→ **WHAT IS REQUIRED**:
The answer should be one number, the count of lines in the data with "cases".

___ DATA FOR THIS TASK

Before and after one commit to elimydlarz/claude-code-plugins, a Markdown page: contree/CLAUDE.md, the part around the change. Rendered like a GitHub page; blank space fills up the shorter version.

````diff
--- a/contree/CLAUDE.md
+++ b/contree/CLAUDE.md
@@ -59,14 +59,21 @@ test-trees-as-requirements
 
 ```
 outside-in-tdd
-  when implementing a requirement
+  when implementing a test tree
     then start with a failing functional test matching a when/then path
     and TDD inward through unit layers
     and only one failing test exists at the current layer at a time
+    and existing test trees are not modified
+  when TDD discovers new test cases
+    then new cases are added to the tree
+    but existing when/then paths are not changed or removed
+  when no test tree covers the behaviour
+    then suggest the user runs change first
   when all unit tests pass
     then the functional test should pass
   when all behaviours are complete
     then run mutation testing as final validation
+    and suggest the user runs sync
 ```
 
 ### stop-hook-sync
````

______

→ **OUTPUT BELOW**:
2